What to work on: Wherever "images" turns up in the entries, copy out the line that holds it.

Itemized modification records:

※

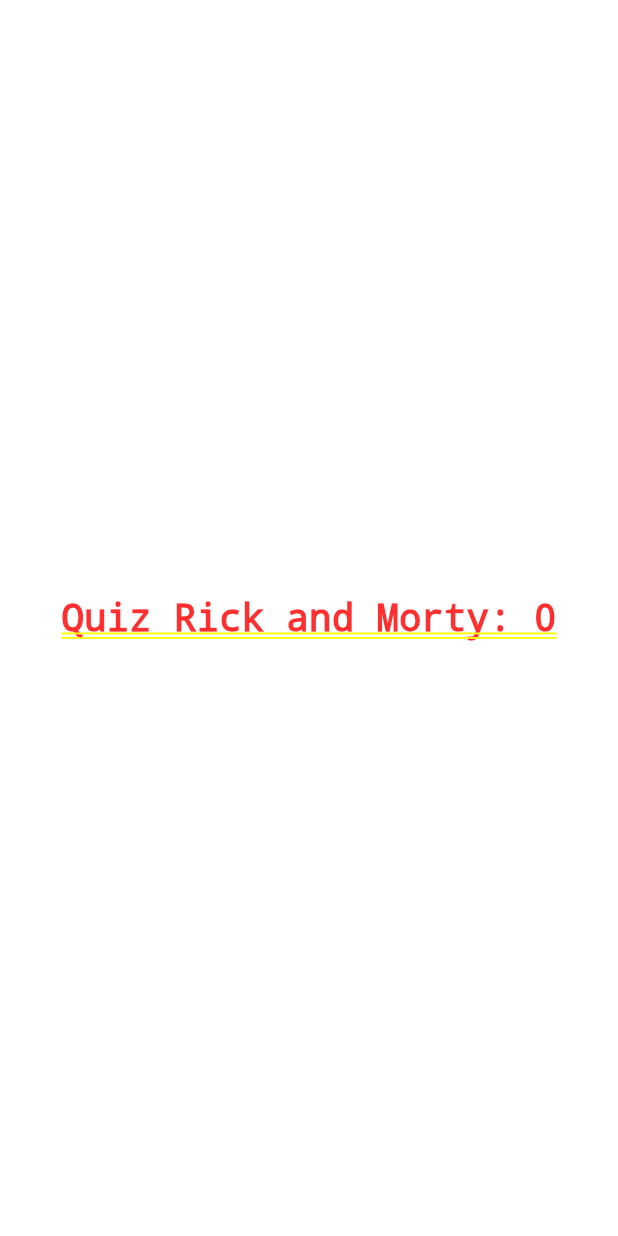
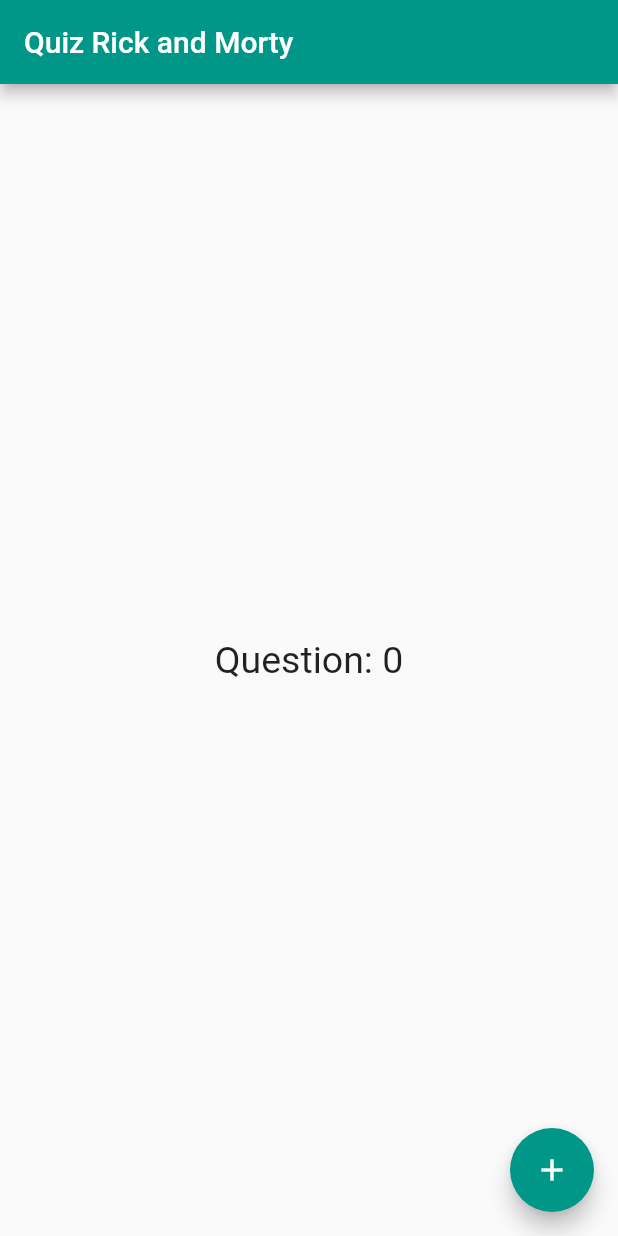
Before and after one commit to juarezmeneses/app-quiz-rick-morty, a Flutter app: the screen it shows after launch, on a phone screen of 412 x 824 dp. Run offline on Flutter 3.47's test engine with Material 2 defaults, Android fonts, the phone set to English and light mode, and no system bars.

Commit message:
Scaffold

```diff
--- a/app_quiz_rick_morty/lib/home_page.dart
+++ b/app_quiz_rick_morty/lib/home_page.dart
@@ -12,11 +12,15 @@
 
   @override
   Widget build(BuildContext context) {
-    return Container(
-      child: Center(
+    return Scaffold(
+      appBar: AppBar(
+        title: Text('Quiz Rick and Morty'),
+        backgroundColor: Colors.teal,
+      ),
+      body: Center(
         child: GestureDetector(
           child: Text(
-            'Quiz Rick and Morty: $counter',
+            'Question: $counter',
             textDirection: TextDirection.ltr,
             style: TextStyle(fontSize: 25.0),
           ),
@@ -27,6 +31,15 @@
           },
         ),
       ),
+      floatingActionButton: FloatingActionButton(
+        child: Icon(Icons.add),
+        backgroundColor: Colors.teal,
+        onPressed: () {
+          setState(() {
+            counter++;
+          });
+        },
+      ),
     );
   }
 }
```
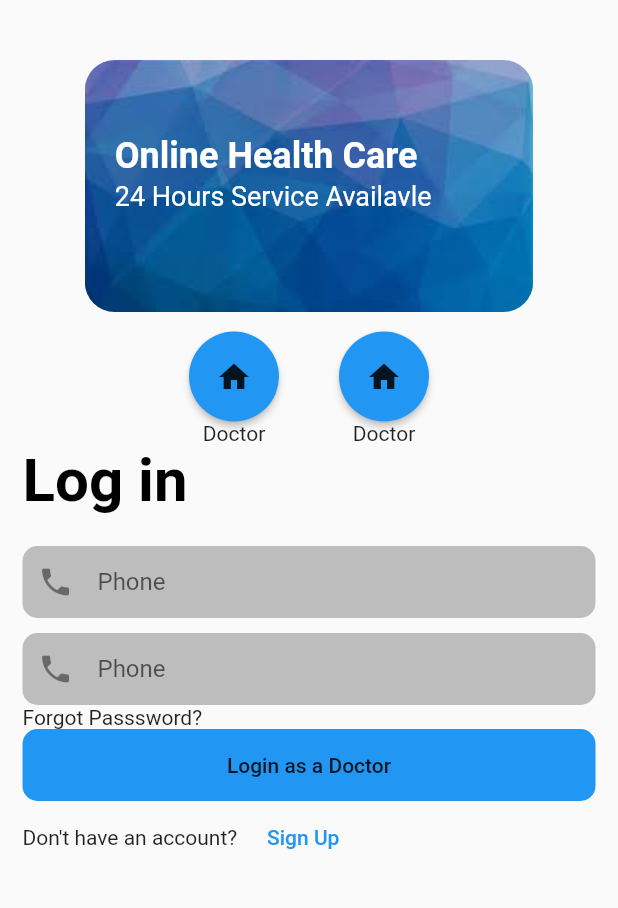
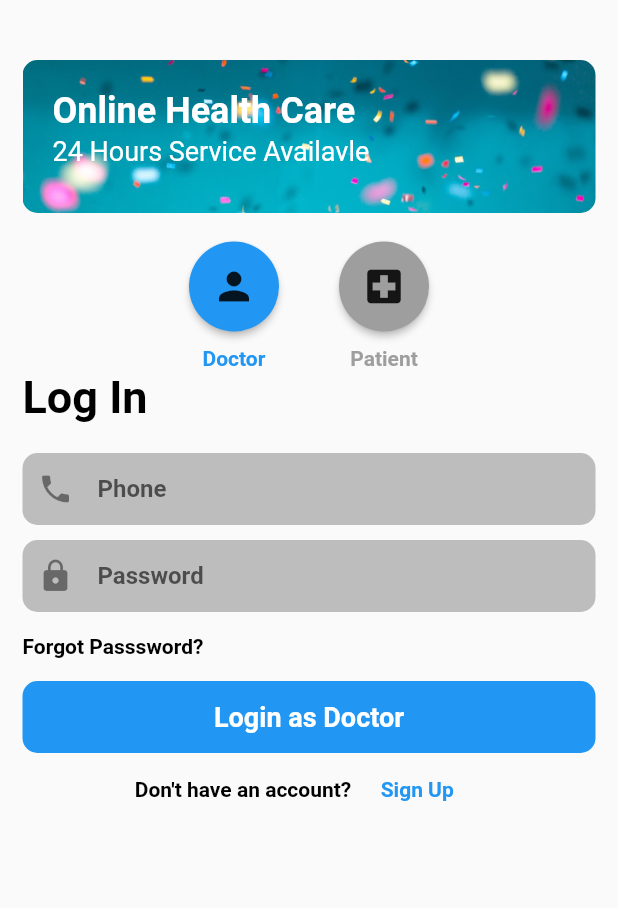
Before and after one commit to jpmehedi/flutter-eDaktar-app, a Flutter app: the screen it shows after launch, on a phone screen of 412 x 824 dp, the part 93-1001 px from its top. Run offline on Flutter 3.47's test engine with Material 2 defaults, Android fonts, the phone set to English and light mode, and no system bars.

Commit message:
refactoring log in screen

```diff
--- /dev/null
+++ b/lib/components/inputfield_builder.dart
@@ -0,0 +1,29 @@
+import 'package:flutter/material.dart';
+
+class InputFeildBuilder extends StatelessWidget {
+  InputFeildBuilder({this.hintText, this.icon});
+
+  final String hintText;
+  final Icon icon;
+
+  @override
+  Widget build(BuildContext context) {
+    return Container(
+      padding: EdgeInsets.only(left: 10),
+      decoration: BoxDecoration(
+        color: Colors.grey[400],
+        borderRadius: BorderRadius.circular(10.0),
+      ),
+      child: TextField(
+        decoration: InputDecoration(
+          border: InputBorder.none,
+          icon: icon,
+          hintText: hintText,
+          hintStyle: TextStyle(fontWeight: FontWeight.bold),
+          fillColor: Colors.blueAccent,
+          focusColor: Colors.brown,
+        ),
+      ),
+    );
+  }
+}
--- /dev/null
+++ b/lib/components/rounded_button.dart
@@ -0,0 +1,39 @@
+import 'package:flutter/material.dart';
+
+
+class RoundedButtonBuilder extends StatelessWidget {
+  RoundedButtonBuilder({this.icon, this.level, this.colur, this.buttonColor});
+  final Icon icon;
+  final String level;
+  final Color colur;
+  final Color buttonColor;
+
+  @override
+  Widget build(BuildContext context) {
+    return Column(
+      children: <Widget>[
+        Container(
+          child: RawMaterialButton(
+            child: icon,
+            onPressed: () {},
+            shape:
+                RoundedRectangleBorder(borderRadius: BorderRadius.circular(50)),
+            fillColor: buttonColor,
+            constraints: BoxConstraints(minHeight: 60.0, minWidth: 60.0),
+          ),
+        ),
+        Padding(
+          padding: EdgeInsets.only(top: 10),
+          child: Text(
+            level,
+            style: TextStyle(
+              fontWeight: FontWeight.bold,
+              fontSize: 14.0,
+              color: colur,
+            ),
+          ),
+        ),
+      ],
+    );
+  }
+}
--- a/lib/constraint.dart
+++ b/lib/constraint.dart
@@ -0,0 +1,30 @@
+import 'package:flutter/material.dart';
+
+const kLogoTextStyle = TextStyle(
+  color: Colors.black,
+  fontSize: 40.0,
+  fontWeight: FontWeight.bold,
+);
+
+const kElogoTextStyle = TextStyle(
+  color: Colors.blue,
+  fontSize: 40.0,
+);
+
+const kNormalTextStyle = TextStyle(
+  color: Colors.black,
+  fontSize: 14.0,
+  fontWeight: FontWeight.bold,
+);
+
+const kActiveTextStyle = TextStyle(
+  color: Colors.blue,
+  fontWeight: FontWeight.bold,
+  fontSize: 14.0,
+);
+
+const kHoverTextStyle = TextStyle(
+  color: Colors.grey,
+  fontWeight: FontWeight.bold,
+  fontSize: 14.0,
+);
--- a/lib/main.dart
+++ b/lib/main.dart
@@ -1,5 +1,7 @@
+import 'package:e_daktar/screens/home_screen.dart';
 import 'package:flutter/material.dart';
 import './screens/login_screen.dart';
+import './screens/home_screen.dart';
 
 void main() => runApp(MyApp());
 
@@ -9,6 +11,11 @@ class MyApp extends StatelessWidget {
     return MaterialApp(
       title: 'Flutter Demo',
       home: LoginScreen(),
+      initialRoute: LoginScreen.id,
+      routes: {
+        LoginScreen.id: (context) => LoginScreen(),
+        HomeScreen.id: (context) => HomeScreen(),
+      },
     );
   }
 }
--- /dev/null
+++ b/lib/screens/home_screen.dart
@@ -0,0 +1,26 @@
+import 'package:flutter/material.dart';
+
+
+ class HomeScreen extends StatefulWidget {
+   static String id = "HomeScreen";
+   @override
+   _HomeScreenState createState() => _HomeScreenState();
+ }
+
+ class _HomeScreenState extends State<HomeScreen> {
+   @override
+   Widget build(BuildContext context) {
+     return SafeArea(
+       child: Scaffold(
+         drawer: Drawer(),
+         appBar: AppBar(
+           title: Text("data"),
+         ),
+         body: Center(
+           child: Image.asset('images/index.jpeg'),
+         ),
+       ),
+     );
+
+   }
+ }
--- a/lib/screens/login_screen.dart
+++ b/lib/screens/login_screen.dart
@@ -1,11 +1,18 @@
+import 'package:e_daktar/constraint.dart';
 import 'package:flutter/material.dart';
+import '../screens/home_screen.dart';
+import '../components/inputfield_builder.dart';
+import '../components/rounded_button.dart';
 
 class LoginScreen extends StatefulWidget {
+  static String id = "LoginScreen";
   @override
   _LoginScreenState createState() => _LoginScreenState();
 }
 
 class _LoginScreenState extends State<LoginScreen> {
+  final Color activeColor = Colors.blue;
+  final Color inactiveColor = Colors.grey;
   @override
   Widget build(BuildContext context) {
     return SafeArea(
@@ -18,42 +25,32 @@ class _LoginScreenState extends State<LoginScreen> {
                 crossAxisAlignment: CrossAxisAlignment.start,
                 children: <Widget>[
                   Container(
-                    child: Row(
-                      children: <Widget>[
+                    child: Row(children: <Widget>[
                       Text(
                         "e",
-                          style: TextStyle(
-                            color: Colors.blue,
-                            fontSize: 40.0,
-                          ),
+                        style: kElogoTextStyle,
                       ),
                       Text(
                         "Daktar",
-                          style: TextStyle(
-                              color: Colors.black,
-                              fontSize: 40.0,
-                              fontWeight: FontWeight.bold),
+                        style: kLogoTextStyle,
                       ),
-                      ],
-                    ),
+                    ]),
                   ),
                   SizedBox(
                     height: 40.0,
                   ),
                   Container(
-                    width: double.infinity,
-                    child: Center(
                     child: Stack(
                       children: <Widget>[
                         ClipRRect(
-                            borderRadius: BorderRadius.circular(20),
+                          borderRadius: BorderRadius.circular(10),
                           child: Image(
-                              image: AssetImage('images/index.jpeg'),
+                            image: AssetImage('images/card.jpeg'),
                           ),
                         ),
                         Padding(
                           padding: EdgeInsets.symmetric(
-                                vertical: 50.0, horizontal: 20.0),
+                              vertical: 20.0, horizontal: 20.0),
                           child: Text(
                             "Online Health Care",
                             style: TextStyle(
@@ -65,7 +62,7 @@ class _LoginScreenState extends State<LoginScreen> {
                         ),
                         Padding(
                           padding: EdgeInsets.symmetric(
-                                vertical: 80.0, horizontal: 20.0),
+                              vertical: 50.0, horizontal: 20.0),
                           child: Text(
                             "24 Hours Service Availavle",
                             style: TextStyle(
@@ -78,54 +75,39 @@ class _LoginScreenState extends State<LoginScreen> {
                       ],
                     ),
                   ),
-                  ),
                   Container(
                     child: Row(
                       mainAxisAlignment: MainAxisAlignment.center,
                       children: <Widget>[
-                        Column(
-                          children: <Widget>[
-                            Container(
-                              child: RawMaterialButton(
-                                child: Icon(Icons.home),
-                                onPressed: () {},
-                                shape: RoundedRectangleBorder(
-                                    borderRadius: BorderRadius.circular(50)),
-                                fillColor: Colors.blue.shade500,
-                                constraints: BoxConstraints(
-                                    minHeight: 60.0, minWidth: 60.0),
+                        RoundedButtonBuilder(
+                          buttonColor: activeColor,
+                          icon: Icon(
+                            Icons.person,
+                            size: 30,
                           ),
-                            ),
-                            Text("Doctor"),
-                          ],
+                          level: 'Doctor',
+                          colur: activeColor,
                         ),
                         SizedBox(
                           width: 40.0,
                         ),
-                        Column(
-                          children: <Widget>[
-                            Container(
-                              child: RawMaterialButton(
-                                child: Icon(Icons.home),
-                                onPressed: () {},
-                                shape: RoundedRectangleBorder(
-                                    borderRadius: BorderRadius.circular(50)),
-                                fillColor: Colors.blue.shade500,
-                                constraints: BoxConstraints(
-                                    minHeight: 60.0, minWidth: 60.0),
+                        RoundedButtonBuilder(
+                          buttonColor: inactiveColor,
+                          icon: Icon(
+                            Icons.local_hospital,
+                            size: 30,
                           ),
+                          level: 'Patient',
+                          colur: inactiveColor,
                         ),
-                            Text("Doctor"),
-                          ],
-                        )
                       ],
                     ),
                   ),
                   Text(
-                    "Log in",
+                    "Log In",
                     style: TextStyle(
                         color: Colors.black,
-                        fontSize: 40.0,
+                        fontSize: 30.0,
                         fontWeight: FontWeight.bold),
                   ),
                   SizedBox(
@@ -134,45 +116,30 @@ class _LoginScreenState extends State<LoginScreen> {
                   Container(
                     child: Column(
                       children: <Widget>[
-                        Container(
-                          padding: EdgeInsets.only(left: 10),
-                          decoration: BoxDecoration(
-                            color: Colors.grey[400],
-                            borderRadius: BorderRadius.circular(10.0),
-                          ),
-                          child: TextField(
-                            decoration: InputDecoration(
-                              border: InputBorder.none,
+                        InputFeildBuilder(
+                          hintText: 'Phone',
                           icon: Icon(Icons.phone),
-                              hintText: 'Phone',
-                              fillColor: Colors.blueAccent,
-                              focusColor: Colors.brown,
-                            ),
-                          ),
                         ),
                         SizedBox(
                           height: 10,
                         ),
-                        Container(
-                          padding: EdgeInsets.only(left: 10),
-                          decoration: BoxDecoration(
-                            color: Colors.grey[400],
-                            borderRadius: BorderRadius.circular(10.0),
+                        InputFeildBuilder(
+                          hintText: 'Password',
+                          icon: Icon(Icons.lock),
                         ),
-                          child: TextField(
-                            decoration: InputDecoration(
-                              border: InputBorder.none,
-                              icon: Icon(Icons.phone),
-                              hintText: 'Phone',
-                              fillColor: Colors.blueAccent,
-                              focusColor: Colors.brown,
-                            ),
-                          ),
-                        )
                       ],
                     ),
                   ),
-                  Text("Forgot Passsword?"),
+                  SizedBox(
+                    height: 15,
+                  ),
+                  Text(
+                    "Forgot Passsword?",
+                    style: kNormalTextStyle,
+                  ),
+                  SizedBox(
+                    height: 15,
+                  ),
                   Container(
                     width: double.infinity,
                     decoration: BoxDecoration(
@@ -180,21 +147,33 @@ class _LoginScreenState extends State<LoginScreen> {
                       borderRadius: BorderRadius.circular(10.0),
                     ),
                     child: FlatButton(
-                      onPressed: () {},
-                      child: Text("Login as a Doctor"),
+                      onPressed: () {
+                        Navigator.pushNamed(context, HomeScreen.id);
+                      },
+                      child: Text(
+                        "Login as Doctor",
+                        style: TextStyle(
+                            fontSize: 18.0,
+                            fontWeight: FontWeight.bold,
+                            color: Colors.white),
+                      ),
                     ),
                   ),
                   Container(
                     child: Row(
+                      mainAxisAlignment: MainAxisAlignment.center,
                       children: <Widget>[
-                        Text("Don't have an account?"),
+                        Text(
+                          "Don't have an account?",
+                          style: kNormalTextStyle,
+                        ),
                         FlatButton(
-                            onPressed: () {},
+                            onPressed: () {
+                              //TODO:Navigate
+                            },
                             child: Text(
                               'Sign Up',
-                              style: TextStyle(
-                                color: Colors.blue,
-                              ),
+                              style: kActiveTextStyle,
                             )),
                       ],
                     ),
--- a/pubspec.yaml
+++ b/pubspec.yaml
@@ -23,6 +23,7 @@ flutter:
 
   assets:
    - images/index.jpeg
+   - images/card.jpeg
 
 
   # fonts:
```
Also changed, not shown: images/card.jpeg (added). Lines whose indentation alone changed are shown as unchanged.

※

Task answer:
+           child: Image.asset('images/index.jpeg'),
-                              image: AssetImage('images/index.jpeg'),
+                            image: AssetImage('images/card.jpeg'),
    - images/index.jpeg
+   - images/card.jpeg
Also changed, not shown: images/card.jpeg (added). Lines whose indentation alone changed are shown as unchanged.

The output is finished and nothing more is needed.